#### Exercise requirements
Return every line from the listing where the word "existing" occurs.

#### Records supplied

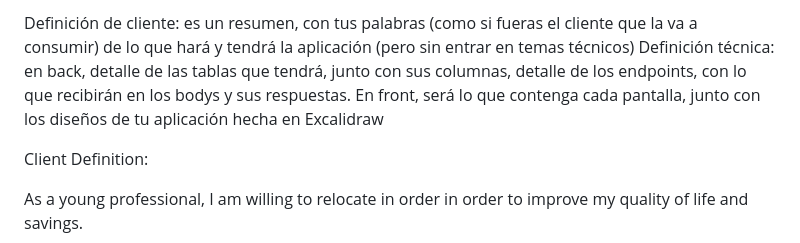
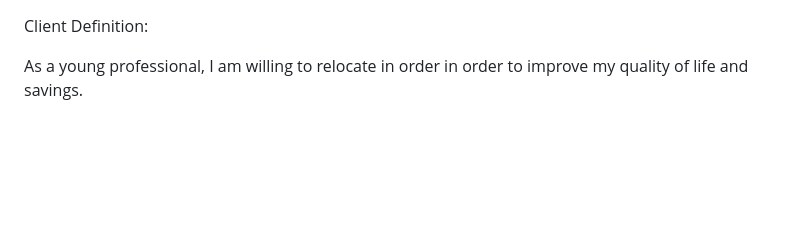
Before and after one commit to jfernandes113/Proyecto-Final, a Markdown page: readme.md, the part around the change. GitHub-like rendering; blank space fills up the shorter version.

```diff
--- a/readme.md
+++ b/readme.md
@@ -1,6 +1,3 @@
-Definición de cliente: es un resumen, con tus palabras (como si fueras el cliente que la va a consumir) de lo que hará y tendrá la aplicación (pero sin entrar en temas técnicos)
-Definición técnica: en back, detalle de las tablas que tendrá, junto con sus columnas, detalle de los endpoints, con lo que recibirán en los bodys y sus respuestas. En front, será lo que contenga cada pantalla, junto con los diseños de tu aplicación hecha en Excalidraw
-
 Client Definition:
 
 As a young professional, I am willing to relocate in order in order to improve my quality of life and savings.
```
---
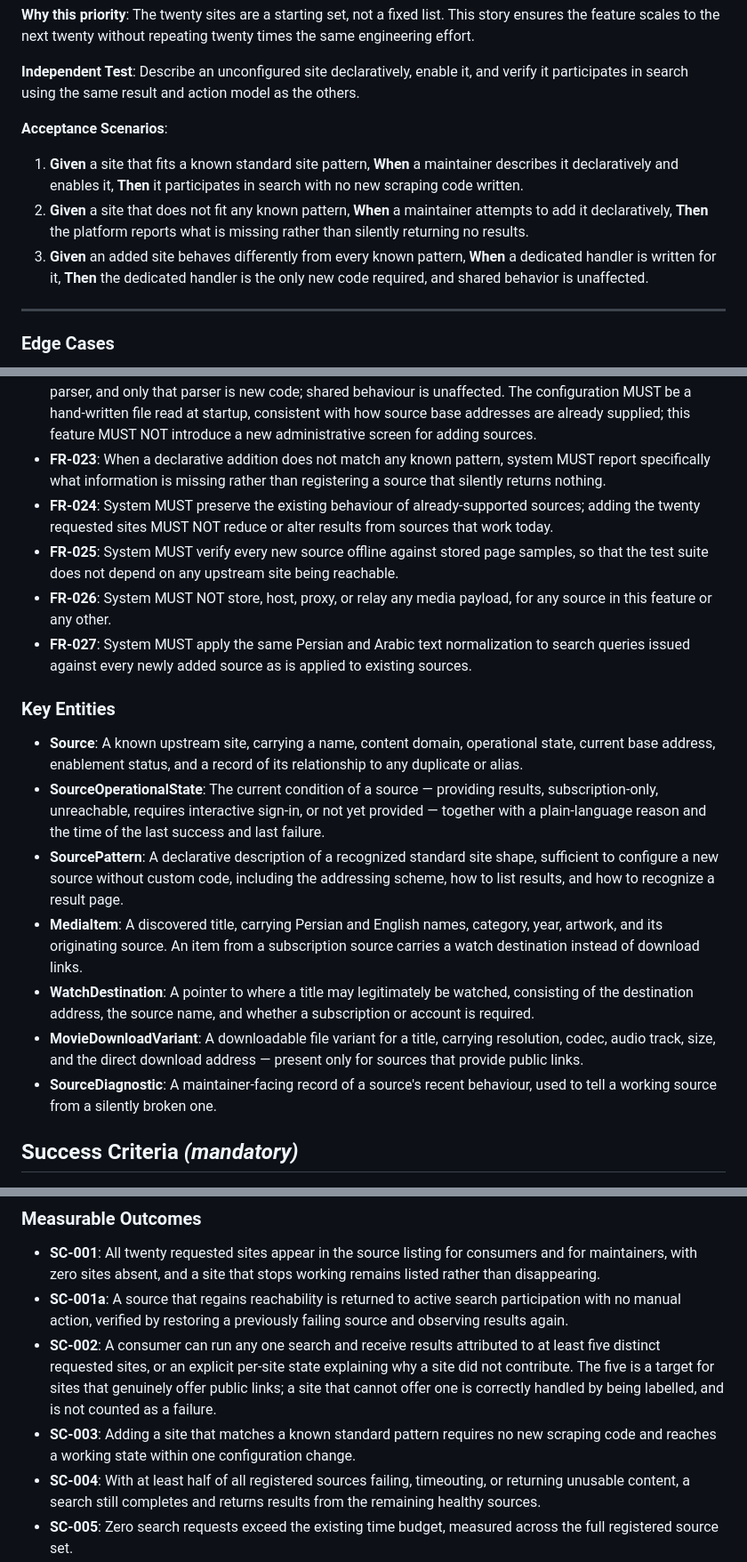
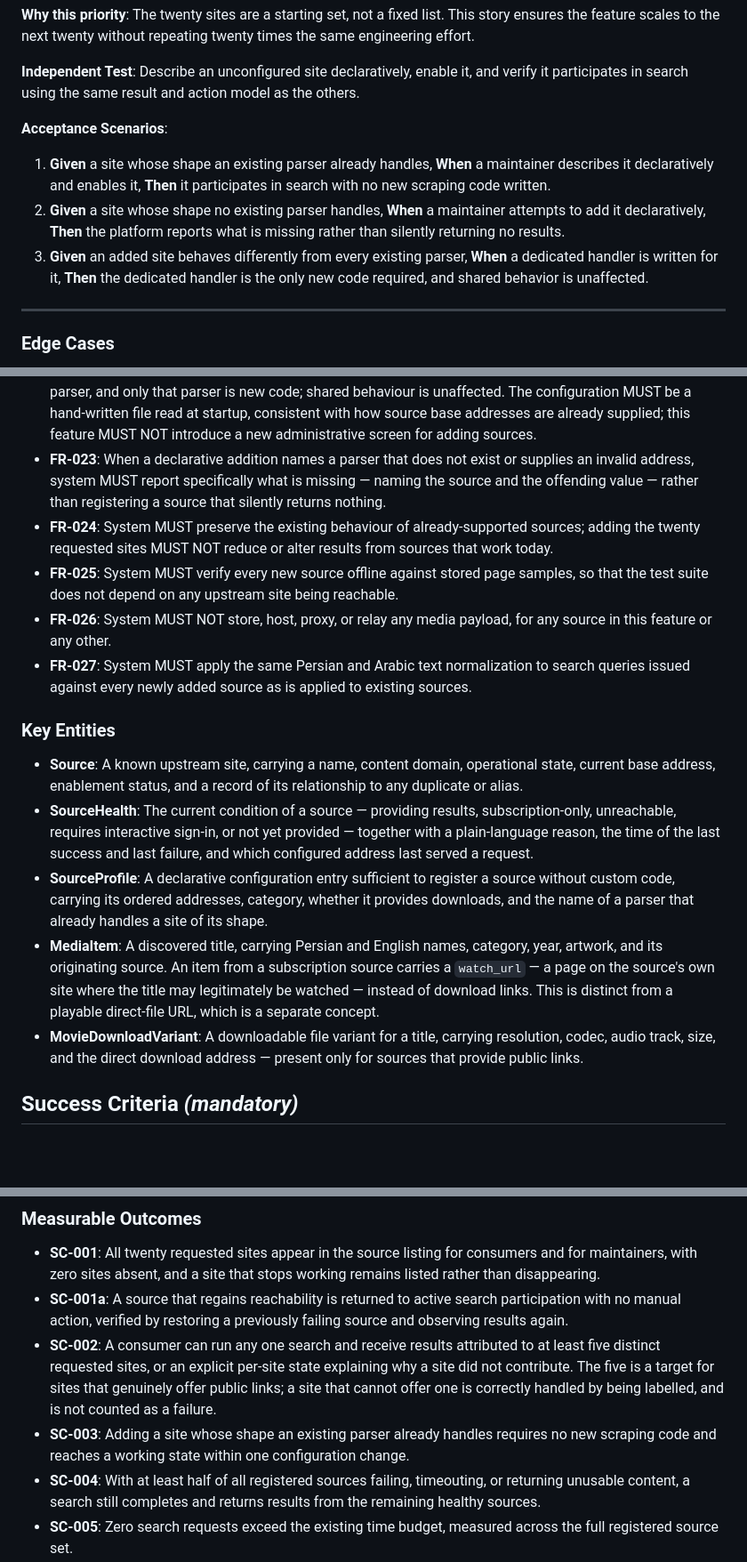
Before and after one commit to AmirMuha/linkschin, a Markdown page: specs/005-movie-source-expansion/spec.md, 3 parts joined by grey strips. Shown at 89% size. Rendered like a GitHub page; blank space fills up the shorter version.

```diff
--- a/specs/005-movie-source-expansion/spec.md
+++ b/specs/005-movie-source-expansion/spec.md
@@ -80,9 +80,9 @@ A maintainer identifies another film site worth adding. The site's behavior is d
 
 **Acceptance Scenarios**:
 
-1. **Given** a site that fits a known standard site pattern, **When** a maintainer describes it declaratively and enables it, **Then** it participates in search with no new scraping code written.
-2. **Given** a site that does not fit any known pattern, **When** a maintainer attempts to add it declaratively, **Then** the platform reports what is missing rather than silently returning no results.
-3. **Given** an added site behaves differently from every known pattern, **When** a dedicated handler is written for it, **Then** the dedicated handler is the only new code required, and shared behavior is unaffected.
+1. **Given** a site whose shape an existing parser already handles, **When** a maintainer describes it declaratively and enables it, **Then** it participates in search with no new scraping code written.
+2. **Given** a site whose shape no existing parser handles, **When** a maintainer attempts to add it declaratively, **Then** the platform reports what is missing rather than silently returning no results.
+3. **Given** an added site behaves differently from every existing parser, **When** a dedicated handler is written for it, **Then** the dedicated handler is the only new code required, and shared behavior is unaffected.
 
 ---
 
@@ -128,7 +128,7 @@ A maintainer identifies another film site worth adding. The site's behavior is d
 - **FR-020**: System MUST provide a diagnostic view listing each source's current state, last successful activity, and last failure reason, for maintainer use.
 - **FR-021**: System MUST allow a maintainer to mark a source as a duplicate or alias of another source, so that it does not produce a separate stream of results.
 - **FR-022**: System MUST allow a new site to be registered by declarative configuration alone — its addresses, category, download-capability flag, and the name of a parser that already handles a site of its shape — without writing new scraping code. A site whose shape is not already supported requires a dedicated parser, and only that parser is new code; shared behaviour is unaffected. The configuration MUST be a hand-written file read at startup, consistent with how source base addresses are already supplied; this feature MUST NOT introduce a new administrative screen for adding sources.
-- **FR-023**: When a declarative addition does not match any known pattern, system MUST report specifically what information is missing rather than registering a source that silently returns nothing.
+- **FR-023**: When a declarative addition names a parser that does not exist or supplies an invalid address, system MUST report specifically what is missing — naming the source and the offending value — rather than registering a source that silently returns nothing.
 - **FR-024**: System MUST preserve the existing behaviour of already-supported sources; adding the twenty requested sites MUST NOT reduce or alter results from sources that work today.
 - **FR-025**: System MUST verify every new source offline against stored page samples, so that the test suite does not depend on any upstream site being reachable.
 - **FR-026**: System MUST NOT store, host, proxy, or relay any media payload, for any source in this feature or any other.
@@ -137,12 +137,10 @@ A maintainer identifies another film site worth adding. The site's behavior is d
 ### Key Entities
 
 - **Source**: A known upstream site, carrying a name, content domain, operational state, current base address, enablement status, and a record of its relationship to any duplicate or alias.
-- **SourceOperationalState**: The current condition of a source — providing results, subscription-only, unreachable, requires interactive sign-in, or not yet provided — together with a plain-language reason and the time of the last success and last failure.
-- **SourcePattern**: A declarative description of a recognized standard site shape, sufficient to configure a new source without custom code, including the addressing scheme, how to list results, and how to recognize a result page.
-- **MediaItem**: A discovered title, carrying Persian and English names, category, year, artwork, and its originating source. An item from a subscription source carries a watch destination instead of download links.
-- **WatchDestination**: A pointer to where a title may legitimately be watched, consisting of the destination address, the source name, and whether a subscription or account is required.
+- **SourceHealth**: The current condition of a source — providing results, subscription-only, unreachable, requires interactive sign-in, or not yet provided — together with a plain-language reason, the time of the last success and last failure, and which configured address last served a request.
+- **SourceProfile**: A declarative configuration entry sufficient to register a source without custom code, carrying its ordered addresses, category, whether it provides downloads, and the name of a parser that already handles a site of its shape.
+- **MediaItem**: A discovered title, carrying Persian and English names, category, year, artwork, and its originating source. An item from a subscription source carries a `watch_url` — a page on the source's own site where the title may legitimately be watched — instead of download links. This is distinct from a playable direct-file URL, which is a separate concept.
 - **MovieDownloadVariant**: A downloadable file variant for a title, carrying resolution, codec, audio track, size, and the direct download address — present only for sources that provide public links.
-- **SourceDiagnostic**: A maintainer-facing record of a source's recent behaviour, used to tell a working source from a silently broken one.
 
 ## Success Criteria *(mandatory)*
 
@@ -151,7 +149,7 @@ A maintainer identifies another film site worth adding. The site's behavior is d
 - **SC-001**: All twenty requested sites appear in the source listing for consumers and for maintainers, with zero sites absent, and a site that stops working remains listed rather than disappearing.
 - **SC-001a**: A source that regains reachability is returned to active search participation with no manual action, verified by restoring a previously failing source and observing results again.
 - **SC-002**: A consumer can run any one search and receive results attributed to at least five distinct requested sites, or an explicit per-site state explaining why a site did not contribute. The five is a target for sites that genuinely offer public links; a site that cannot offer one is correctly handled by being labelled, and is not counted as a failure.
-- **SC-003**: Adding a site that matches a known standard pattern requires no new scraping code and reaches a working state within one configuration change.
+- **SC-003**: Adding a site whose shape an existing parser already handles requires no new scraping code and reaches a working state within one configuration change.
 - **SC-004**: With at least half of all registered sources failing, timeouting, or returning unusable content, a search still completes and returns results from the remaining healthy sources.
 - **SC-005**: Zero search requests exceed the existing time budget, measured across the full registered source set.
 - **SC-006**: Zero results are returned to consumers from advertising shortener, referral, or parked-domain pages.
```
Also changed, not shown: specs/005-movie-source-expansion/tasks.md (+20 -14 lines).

#### Your response
+1. **Given** a site whose shape an existing parser already handles, **When** a maintainer describes it declaratively and enables it, **Then** it participates in search with no new scraping code written.
+2. **Given** a site whose shape no existing parser handles, **When** a maintainer attempts to add it declaratively, **Then** the platform reports what is missing rather than silently returning no results.
+3. **Given** an added site behaves differently from every existing parser, **When** a dedicated handler is written for it, **Then** the dedicated handler is the only new code required, and shared behavior is unaffected.
 - **FR-024**: System MUST preserve the existing behaviour of already-supported sources; adding the twenty requested sites MUST NOT reduce or alter results from sources that work today.
+- **SC-003**: Adding a site whose shape an existing parser already handles requires no new scraping code and reaches a working state within one configuration change.
 - **SC-005**: Zero search requests exceed the existing time budget, measured across the full registered source set.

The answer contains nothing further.